He is the father of three young children and the very lucky partner of the most wonderful woman in the world.
People walk up Citadel Hill through some thick fog on Thursday in Halifax-photo by Jeff Harper, Metro News
On the eve of the Halifax Common’s 252 anniversary CBC Mainstreet’s Stephanie Domet interviews Peggy Cameron. The conversation outlines the many decisions that the city is making in advance of an integrated master plan for the Halifax Common.
There are no rules. Individual decisions outside of a plan are having a cumulative impact and are diminishing the Common. These also preclude the outcome of any planning process related to the now promised Halifax Common Master Plan.
Concerned about what Common will be left for posterity? Or that the Mayor and Council have no vision for the Common?
Email the Mayor and Council at: firstname.lastname@example.org.
Example of a landscaped raingarden to absorb stormwater and create habitat.
Paul Schneiderheit’s story highlights the benefits of daylighting streams. Jan 6, 2015- Chronicle Herald – Schneiderheit One omission is that HRM’s 2006 daylighting policy specifies two water courses: Dartmouth’s Sawmill River and the Halifax Common’s Freshwater Brook.
We’re generally unaware that the Halifax Common as the watershed for the peninsula was a rich and diverse ecosystem of plants, trees, birds, fish, frogs-all manner of critters and beasties.
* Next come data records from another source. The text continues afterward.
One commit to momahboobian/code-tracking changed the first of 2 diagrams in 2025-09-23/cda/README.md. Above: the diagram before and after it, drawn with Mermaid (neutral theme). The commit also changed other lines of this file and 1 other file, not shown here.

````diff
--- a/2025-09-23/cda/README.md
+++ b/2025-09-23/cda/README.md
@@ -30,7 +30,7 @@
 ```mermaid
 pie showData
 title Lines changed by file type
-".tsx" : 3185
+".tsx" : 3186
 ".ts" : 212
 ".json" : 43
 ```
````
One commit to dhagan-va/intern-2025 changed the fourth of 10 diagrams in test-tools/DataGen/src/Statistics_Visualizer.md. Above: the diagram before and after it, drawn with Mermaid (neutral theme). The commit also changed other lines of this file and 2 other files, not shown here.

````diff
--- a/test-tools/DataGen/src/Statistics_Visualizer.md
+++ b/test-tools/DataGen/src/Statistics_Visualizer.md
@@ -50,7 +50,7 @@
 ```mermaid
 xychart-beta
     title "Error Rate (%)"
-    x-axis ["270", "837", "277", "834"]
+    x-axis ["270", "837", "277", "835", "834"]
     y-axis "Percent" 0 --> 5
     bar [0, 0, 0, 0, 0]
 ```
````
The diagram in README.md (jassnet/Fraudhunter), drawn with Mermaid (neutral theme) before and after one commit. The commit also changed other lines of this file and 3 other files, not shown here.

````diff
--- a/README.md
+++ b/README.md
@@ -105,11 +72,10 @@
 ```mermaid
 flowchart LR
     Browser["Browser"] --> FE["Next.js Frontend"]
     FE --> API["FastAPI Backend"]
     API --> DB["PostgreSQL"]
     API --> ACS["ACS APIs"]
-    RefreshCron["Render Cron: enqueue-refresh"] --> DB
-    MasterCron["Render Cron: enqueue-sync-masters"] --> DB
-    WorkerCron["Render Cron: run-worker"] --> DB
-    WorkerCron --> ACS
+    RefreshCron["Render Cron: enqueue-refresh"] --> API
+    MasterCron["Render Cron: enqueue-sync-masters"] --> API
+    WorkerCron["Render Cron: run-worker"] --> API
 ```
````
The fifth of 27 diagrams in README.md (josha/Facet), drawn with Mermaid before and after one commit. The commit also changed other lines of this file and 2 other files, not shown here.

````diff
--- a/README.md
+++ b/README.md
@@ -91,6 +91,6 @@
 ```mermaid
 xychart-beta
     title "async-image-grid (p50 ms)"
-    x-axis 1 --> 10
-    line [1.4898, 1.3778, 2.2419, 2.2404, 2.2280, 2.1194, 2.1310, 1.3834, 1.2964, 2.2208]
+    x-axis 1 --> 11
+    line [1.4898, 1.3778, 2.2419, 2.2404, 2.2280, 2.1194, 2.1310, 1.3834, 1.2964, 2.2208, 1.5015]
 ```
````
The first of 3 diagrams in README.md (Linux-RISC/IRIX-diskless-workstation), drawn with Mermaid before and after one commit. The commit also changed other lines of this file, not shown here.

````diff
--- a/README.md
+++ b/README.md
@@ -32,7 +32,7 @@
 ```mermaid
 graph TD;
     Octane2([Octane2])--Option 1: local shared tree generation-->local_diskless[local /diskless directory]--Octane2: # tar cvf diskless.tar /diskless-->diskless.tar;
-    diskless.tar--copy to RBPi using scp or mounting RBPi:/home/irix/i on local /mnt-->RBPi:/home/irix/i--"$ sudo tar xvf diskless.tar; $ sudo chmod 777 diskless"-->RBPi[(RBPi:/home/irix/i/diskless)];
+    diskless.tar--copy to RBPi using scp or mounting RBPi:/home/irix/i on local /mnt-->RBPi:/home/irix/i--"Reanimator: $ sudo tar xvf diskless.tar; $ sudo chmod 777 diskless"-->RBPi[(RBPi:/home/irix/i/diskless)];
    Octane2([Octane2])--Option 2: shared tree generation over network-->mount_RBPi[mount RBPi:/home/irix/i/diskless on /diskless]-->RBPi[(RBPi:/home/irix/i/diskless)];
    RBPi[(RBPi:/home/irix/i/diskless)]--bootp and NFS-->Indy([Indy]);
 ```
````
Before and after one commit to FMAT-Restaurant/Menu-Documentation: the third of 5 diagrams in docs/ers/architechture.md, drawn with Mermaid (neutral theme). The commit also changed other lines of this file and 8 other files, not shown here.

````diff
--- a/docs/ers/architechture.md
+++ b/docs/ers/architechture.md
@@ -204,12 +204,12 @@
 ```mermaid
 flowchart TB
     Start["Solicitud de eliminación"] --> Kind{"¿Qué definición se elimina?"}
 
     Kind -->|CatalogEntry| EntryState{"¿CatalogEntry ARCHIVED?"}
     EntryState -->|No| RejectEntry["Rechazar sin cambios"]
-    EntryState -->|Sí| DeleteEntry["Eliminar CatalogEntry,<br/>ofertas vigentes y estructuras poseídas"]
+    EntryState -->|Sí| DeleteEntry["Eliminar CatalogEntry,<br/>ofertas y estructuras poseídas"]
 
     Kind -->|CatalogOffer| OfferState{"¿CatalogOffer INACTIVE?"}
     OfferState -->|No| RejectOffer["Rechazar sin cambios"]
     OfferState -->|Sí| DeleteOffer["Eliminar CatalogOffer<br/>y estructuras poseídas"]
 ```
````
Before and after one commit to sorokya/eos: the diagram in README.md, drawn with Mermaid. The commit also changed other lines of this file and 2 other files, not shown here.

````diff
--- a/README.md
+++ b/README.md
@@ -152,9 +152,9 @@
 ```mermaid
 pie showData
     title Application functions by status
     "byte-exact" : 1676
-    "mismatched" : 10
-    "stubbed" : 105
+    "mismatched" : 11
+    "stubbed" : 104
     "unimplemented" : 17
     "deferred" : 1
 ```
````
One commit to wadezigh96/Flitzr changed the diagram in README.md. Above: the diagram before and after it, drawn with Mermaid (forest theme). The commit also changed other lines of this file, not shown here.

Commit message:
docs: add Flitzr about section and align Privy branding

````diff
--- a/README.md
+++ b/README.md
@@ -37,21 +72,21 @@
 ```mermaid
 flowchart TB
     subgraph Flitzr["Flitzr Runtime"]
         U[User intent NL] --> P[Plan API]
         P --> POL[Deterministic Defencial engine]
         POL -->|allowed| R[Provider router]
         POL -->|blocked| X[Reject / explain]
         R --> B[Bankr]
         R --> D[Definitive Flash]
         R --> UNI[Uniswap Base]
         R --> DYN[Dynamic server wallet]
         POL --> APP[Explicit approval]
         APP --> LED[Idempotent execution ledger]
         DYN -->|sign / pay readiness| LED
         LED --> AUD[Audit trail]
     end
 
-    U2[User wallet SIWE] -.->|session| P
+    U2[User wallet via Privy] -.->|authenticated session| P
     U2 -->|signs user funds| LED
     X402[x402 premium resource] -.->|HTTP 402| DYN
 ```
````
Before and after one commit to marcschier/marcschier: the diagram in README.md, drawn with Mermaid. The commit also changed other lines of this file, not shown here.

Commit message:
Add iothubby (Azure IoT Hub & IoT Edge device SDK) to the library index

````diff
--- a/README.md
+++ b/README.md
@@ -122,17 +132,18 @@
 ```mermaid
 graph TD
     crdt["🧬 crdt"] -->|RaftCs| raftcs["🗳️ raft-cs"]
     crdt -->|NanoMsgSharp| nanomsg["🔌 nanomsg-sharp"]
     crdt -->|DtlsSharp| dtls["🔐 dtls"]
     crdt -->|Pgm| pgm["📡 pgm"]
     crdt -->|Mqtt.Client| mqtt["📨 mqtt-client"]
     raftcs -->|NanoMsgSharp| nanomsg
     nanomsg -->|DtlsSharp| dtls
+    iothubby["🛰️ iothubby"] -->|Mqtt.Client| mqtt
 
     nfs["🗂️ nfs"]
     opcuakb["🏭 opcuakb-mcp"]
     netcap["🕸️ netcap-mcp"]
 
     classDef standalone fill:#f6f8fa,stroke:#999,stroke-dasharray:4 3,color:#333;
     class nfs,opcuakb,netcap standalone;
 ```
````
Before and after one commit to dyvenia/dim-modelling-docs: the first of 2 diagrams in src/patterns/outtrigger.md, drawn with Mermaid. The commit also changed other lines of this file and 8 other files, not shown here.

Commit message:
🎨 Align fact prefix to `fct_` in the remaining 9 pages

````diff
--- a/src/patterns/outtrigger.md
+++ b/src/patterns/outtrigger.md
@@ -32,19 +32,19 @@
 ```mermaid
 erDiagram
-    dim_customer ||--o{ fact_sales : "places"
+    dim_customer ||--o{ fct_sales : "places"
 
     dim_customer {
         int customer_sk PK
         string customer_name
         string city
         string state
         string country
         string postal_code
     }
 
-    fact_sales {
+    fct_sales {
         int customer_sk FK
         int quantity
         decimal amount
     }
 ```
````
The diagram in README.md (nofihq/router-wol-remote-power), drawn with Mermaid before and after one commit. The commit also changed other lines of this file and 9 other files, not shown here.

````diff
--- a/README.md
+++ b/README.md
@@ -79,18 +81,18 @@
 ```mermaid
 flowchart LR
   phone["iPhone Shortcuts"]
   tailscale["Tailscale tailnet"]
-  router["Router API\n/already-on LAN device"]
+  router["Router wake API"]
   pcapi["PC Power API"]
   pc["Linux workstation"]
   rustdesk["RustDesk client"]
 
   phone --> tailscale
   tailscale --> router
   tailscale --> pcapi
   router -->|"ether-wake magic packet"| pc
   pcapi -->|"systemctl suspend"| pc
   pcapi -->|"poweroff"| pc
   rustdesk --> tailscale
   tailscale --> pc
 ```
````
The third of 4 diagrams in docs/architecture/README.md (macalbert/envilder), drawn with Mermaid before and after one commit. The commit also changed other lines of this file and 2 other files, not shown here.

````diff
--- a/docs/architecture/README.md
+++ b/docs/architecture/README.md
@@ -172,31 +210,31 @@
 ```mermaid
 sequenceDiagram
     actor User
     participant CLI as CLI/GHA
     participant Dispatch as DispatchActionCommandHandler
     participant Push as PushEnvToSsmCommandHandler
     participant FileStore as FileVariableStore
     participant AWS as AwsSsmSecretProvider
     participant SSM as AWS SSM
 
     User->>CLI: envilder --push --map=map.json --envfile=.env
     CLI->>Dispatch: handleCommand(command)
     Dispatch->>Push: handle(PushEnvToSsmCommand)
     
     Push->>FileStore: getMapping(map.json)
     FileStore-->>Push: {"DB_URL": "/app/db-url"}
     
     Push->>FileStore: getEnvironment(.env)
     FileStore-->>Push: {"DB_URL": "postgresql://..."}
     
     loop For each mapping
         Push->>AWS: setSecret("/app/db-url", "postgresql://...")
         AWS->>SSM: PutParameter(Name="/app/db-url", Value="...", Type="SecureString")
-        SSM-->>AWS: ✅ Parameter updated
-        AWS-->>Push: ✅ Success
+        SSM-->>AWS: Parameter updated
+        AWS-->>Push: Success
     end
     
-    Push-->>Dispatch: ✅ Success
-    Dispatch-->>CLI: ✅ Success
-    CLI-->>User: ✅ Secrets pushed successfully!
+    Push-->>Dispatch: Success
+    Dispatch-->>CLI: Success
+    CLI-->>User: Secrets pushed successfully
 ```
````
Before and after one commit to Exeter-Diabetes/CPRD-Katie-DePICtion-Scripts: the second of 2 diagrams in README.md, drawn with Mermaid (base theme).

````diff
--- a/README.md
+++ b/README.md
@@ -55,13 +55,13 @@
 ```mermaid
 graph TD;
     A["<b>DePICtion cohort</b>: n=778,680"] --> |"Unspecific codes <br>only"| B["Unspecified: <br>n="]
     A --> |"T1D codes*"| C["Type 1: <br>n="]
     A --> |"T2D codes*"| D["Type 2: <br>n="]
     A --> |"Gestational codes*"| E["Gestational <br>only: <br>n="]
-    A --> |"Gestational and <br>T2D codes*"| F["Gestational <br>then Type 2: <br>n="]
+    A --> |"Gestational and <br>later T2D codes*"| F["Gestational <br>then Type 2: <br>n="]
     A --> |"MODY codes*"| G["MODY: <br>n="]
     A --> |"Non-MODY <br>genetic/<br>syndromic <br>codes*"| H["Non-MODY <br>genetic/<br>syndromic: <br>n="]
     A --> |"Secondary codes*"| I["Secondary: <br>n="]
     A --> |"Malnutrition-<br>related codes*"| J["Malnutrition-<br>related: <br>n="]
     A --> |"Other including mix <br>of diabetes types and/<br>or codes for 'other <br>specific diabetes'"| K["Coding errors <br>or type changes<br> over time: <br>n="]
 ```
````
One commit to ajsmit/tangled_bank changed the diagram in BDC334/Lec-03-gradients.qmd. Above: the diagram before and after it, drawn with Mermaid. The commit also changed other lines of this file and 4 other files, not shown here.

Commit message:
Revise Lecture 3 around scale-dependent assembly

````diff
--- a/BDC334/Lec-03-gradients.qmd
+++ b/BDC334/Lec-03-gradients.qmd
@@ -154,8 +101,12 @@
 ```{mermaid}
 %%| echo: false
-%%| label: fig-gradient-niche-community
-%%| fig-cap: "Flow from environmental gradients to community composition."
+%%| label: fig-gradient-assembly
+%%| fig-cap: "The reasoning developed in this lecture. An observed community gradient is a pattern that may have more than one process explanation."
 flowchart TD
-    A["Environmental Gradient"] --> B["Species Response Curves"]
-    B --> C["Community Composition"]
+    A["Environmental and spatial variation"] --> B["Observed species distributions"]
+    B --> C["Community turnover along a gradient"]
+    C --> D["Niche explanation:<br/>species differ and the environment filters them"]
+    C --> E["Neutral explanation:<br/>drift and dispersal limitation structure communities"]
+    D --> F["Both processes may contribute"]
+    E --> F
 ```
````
Ruth Whitehead Holmes’ The’ Old Man Told Us, Excerpts from Micmac History, 1500-1950 “ recounts histories of Mi’kmaq hunting beaver, Black Duck and moose near Black Duck Pond, later Egg Pond and now the skatepark. Continue reading →